● Information given:
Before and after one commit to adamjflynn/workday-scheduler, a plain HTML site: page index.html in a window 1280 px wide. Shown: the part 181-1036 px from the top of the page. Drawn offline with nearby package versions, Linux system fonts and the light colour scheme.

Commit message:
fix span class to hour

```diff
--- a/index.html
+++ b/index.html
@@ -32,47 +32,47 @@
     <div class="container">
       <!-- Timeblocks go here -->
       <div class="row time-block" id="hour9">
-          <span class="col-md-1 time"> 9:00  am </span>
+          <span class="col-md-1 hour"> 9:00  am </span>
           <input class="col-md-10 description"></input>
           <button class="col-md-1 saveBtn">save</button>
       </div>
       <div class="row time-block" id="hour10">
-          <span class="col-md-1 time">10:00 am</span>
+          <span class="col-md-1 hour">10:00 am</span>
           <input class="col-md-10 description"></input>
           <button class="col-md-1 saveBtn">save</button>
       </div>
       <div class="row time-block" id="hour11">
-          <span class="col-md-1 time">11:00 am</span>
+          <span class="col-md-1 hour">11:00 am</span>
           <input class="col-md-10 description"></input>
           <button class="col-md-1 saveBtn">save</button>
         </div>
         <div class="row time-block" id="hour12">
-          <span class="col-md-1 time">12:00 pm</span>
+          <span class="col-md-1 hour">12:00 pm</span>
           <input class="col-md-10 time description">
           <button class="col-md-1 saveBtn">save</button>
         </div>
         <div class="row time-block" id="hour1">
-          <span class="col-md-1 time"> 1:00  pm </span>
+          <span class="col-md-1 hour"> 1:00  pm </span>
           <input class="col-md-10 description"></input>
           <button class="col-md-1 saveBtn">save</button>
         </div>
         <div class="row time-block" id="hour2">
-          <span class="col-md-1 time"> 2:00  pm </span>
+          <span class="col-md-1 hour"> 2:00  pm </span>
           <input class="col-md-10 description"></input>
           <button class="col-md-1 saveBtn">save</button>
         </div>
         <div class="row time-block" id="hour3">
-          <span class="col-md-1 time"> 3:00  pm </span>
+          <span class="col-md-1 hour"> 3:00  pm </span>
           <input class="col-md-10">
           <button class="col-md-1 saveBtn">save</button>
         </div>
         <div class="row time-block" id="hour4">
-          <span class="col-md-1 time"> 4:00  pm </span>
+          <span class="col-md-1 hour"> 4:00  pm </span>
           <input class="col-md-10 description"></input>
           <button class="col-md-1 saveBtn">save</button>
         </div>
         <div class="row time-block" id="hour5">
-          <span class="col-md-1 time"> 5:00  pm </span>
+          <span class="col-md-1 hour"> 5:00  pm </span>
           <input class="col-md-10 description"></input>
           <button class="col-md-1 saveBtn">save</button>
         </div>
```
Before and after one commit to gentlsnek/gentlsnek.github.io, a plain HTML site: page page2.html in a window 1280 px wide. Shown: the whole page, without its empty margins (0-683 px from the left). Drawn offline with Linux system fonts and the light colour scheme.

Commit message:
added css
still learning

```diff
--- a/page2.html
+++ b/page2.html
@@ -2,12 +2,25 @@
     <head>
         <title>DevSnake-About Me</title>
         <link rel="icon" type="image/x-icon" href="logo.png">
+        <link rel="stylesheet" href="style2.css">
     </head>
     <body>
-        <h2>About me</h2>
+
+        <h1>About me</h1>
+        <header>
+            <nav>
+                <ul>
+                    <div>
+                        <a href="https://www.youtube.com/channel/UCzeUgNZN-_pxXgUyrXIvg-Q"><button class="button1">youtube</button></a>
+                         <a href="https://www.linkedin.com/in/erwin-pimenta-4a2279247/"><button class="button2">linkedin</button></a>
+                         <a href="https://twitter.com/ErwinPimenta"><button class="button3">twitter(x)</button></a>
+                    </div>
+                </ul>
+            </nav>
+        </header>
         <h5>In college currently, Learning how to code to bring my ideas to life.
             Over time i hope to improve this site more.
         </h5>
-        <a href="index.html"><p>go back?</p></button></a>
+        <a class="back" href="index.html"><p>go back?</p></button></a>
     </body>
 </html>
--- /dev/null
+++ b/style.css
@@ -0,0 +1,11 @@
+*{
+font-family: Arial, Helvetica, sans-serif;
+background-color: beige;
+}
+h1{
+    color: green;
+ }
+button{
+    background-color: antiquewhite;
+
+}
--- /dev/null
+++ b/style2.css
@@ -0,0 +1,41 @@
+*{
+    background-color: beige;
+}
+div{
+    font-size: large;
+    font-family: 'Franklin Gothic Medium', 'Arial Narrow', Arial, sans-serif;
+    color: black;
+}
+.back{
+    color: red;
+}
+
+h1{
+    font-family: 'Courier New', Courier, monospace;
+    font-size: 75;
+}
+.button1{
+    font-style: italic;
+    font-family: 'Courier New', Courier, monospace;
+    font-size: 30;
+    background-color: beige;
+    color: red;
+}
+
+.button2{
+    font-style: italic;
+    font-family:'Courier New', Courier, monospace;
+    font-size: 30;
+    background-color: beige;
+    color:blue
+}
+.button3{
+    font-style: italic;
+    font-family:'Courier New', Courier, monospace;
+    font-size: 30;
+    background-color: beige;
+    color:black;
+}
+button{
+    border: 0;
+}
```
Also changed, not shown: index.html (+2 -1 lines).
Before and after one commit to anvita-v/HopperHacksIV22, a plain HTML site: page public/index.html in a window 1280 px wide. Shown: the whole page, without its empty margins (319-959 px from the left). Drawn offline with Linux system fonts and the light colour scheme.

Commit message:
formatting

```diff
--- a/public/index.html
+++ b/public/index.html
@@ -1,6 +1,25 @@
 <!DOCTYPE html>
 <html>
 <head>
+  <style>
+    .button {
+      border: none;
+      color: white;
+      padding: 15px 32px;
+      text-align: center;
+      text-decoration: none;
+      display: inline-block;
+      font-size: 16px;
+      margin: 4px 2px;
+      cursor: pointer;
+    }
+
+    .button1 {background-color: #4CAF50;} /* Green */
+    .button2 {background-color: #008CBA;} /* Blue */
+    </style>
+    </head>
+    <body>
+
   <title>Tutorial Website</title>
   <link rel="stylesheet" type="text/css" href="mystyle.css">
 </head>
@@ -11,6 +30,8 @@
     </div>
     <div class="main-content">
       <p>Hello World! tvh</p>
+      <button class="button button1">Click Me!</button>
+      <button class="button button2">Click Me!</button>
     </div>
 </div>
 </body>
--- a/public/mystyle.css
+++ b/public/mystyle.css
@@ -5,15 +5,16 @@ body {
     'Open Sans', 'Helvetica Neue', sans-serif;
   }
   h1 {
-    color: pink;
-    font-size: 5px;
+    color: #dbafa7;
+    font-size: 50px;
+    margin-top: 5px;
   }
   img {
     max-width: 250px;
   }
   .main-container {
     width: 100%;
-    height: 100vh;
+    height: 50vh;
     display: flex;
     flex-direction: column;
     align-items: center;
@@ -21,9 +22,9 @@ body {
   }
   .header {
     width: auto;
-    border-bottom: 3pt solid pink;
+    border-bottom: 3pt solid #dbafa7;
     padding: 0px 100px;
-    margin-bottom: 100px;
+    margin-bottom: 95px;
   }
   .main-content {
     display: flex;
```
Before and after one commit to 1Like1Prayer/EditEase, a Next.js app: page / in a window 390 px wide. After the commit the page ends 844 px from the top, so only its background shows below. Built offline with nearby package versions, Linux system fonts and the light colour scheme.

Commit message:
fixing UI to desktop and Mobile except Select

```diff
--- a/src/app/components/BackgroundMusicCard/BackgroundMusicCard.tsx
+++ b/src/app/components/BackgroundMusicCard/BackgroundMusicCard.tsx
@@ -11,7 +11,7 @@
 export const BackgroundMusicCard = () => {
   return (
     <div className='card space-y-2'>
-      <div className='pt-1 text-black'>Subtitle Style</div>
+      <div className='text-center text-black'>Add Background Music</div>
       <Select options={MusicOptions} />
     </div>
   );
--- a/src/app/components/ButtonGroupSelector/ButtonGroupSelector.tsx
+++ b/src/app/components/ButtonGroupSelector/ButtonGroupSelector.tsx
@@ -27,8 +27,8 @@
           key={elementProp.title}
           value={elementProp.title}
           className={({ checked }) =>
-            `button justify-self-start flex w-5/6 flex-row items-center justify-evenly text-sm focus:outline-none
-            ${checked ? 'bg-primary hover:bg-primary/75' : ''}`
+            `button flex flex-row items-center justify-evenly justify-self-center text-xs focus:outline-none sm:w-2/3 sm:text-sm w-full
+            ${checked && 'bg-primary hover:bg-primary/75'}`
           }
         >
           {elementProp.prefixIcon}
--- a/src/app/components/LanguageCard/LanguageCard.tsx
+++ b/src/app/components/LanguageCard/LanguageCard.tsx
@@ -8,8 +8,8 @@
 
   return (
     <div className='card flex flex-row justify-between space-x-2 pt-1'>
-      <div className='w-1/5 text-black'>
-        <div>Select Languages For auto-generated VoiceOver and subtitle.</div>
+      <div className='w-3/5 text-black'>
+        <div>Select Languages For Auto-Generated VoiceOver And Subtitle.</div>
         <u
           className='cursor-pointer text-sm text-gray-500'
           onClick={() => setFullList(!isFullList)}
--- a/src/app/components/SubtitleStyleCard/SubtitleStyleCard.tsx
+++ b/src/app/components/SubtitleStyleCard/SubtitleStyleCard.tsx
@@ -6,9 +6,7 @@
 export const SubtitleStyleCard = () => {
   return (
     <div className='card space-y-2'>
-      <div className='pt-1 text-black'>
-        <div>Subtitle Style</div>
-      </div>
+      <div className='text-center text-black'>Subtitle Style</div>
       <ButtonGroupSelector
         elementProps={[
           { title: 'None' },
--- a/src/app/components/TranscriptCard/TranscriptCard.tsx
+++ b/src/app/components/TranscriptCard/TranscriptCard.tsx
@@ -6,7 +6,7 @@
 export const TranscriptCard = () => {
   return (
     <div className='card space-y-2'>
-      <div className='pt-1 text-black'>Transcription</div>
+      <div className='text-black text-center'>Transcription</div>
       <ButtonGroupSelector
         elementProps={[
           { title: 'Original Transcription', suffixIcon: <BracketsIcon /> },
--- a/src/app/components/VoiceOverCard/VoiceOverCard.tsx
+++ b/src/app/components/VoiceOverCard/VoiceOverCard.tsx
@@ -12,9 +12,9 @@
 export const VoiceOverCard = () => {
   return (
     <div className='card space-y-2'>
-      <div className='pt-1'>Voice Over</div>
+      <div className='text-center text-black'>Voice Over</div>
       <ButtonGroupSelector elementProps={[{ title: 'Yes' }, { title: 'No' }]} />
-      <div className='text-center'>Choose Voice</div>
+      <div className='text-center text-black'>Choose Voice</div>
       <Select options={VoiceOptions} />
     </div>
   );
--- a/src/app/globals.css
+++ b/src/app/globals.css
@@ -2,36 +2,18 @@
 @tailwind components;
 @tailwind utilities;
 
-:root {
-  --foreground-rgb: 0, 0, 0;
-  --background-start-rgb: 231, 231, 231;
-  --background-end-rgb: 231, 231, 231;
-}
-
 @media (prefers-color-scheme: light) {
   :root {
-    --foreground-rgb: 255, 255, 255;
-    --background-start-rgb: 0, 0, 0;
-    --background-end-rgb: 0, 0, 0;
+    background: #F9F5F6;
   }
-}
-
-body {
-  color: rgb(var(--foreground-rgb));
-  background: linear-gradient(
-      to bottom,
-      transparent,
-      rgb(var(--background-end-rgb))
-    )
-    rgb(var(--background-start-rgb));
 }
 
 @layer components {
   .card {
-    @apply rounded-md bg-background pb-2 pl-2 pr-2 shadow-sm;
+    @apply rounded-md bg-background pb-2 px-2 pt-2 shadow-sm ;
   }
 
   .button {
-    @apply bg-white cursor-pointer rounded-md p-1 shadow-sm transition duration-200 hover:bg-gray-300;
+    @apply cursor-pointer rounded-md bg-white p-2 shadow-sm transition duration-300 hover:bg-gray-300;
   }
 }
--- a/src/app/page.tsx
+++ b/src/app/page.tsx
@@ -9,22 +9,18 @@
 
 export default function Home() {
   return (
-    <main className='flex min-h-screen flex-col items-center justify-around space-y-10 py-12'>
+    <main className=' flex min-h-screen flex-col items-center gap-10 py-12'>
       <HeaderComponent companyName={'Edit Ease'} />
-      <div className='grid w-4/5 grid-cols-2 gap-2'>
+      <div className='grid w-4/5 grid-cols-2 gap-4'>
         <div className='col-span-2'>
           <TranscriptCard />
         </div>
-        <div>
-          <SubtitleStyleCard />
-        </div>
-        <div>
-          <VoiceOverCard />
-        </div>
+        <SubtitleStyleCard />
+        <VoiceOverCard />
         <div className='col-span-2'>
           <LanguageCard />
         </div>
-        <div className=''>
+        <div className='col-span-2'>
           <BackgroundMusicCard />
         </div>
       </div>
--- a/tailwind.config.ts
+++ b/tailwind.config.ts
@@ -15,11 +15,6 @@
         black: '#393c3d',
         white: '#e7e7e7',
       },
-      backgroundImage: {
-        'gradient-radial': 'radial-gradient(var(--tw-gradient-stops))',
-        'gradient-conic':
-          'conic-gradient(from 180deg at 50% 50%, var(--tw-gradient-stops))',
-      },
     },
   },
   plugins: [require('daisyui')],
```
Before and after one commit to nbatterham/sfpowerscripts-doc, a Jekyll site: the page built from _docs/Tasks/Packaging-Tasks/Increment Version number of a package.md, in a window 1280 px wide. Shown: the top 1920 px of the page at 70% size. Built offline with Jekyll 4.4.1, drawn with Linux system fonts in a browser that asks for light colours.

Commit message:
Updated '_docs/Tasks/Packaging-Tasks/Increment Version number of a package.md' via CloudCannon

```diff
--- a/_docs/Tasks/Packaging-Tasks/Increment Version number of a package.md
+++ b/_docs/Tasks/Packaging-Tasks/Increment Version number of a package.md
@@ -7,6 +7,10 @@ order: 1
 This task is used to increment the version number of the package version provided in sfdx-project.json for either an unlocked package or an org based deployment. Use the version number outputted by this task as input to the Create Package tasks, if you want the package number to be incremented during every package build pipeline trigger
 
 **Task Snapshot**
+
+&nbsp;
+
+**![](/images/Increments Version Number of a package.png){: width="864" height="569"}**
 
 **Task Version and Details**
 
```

● Problem to work on:
Report how many lines in the data include the word "transition", and give nothing but the count.

● Solution to this exercise:
2